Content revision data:
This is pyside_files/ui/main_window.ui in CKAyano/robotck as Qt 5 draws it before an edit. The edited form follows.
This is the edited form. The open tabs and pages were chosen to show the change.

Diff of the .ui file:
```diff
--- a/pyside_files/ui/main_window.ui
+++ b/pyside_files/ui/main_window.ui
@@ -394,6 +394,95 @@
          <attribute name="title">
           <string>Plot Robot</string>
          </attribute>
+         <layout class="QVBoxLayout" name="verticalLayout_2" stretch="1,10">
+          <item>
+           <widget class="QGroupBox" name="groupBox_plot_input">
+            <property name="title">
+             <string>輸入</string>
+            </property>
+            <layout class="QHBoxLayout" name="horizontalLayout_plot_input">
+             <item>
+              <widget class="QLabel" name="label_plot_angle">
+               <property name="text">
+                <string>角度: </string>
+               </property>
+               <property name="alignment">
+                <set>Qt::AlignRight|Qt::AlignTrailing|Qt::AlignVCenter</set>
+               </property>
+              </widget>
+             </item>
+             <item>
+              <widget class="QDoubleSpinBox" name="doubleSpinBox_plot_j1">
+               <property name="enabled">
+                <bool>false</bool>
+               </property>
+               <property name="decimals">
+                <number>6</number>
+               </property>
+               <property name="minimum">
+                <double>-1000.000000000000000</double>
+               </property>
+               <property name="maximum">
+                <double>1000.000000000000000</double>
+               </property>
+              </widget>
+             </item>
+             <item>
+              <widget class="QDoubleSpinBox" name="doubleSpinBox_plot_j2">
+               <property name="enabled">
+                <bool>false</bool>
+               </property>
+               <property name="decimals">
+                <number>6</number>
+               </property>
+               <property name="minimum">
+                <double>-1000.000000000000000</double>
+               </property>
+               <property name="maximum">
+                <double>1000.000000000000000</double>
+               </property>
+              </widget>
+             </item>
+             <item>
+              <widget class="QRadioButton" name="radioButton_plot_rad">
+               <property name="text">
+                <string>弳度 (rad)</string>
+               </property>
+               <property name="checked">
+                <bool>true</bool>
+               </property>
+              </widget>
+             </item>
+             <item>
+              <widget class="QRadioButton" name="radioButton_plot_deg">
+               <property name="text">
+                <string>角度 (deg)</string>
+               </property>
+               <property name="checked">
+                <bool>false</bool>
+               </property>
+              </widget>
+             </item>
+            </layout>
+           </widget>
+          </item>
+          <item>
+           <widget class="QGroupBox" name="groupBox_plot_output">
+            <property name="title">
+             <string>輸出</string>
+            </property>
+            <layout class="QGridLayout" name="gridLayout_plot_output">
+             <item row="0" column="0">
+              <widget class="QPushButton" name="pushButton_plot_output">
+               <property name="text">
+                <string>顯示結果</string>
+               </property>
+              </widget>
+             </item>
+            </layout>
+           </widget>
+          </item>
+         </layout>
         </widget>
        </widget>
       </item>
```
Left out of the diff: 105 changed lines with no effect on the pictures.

...

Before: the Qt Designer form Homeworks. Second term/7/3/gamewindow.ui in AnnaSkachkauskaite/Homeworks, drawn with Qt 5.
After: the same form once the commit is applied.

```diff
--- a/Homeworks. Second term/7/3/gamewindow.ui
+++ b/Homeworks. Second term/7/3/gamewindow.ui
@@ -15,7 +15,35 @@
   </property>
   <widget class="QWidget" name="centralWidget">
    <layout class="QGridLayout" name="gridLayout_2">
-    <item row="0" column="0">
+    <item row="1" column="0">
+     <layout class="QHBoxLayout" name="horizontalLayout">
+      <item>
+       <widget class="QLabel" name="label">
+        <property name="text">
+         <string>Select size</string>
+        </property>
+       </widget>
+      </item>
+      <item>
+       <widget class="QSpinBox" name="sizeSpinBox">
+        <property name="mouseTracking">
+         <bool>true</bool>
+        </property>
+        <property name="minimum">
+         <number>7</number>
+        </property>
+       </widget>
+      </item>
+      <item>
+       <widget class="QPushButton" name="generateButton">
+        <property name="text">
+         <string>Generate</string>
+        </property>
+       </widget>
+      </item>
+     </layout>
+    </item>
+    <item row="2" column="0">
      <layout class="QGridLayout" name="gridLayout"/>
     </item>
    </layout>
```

WHAT YOU SHOULD DO: Which lines above include the word "layout"? Return each one.

RESULT:
+         <layout class="QVBoxLayout" name="verticalLayout_2" stretch="1,10">
+            <layout class="QHBoxLayout" name="horizontalLayout_plot_input">
+            </layout>
+            <layout class="QGridLayout" name="gridLayout_plot_output">
+            </layout>
+         </layout>
    <layout class="QGridLayout" name="gridLayout_2">
+     <layout class="QHBoxLayout" name="horizontalLayout">
+     </layout>
      <layout class="QGridLayout" name="gridLayout"/>
    </layout>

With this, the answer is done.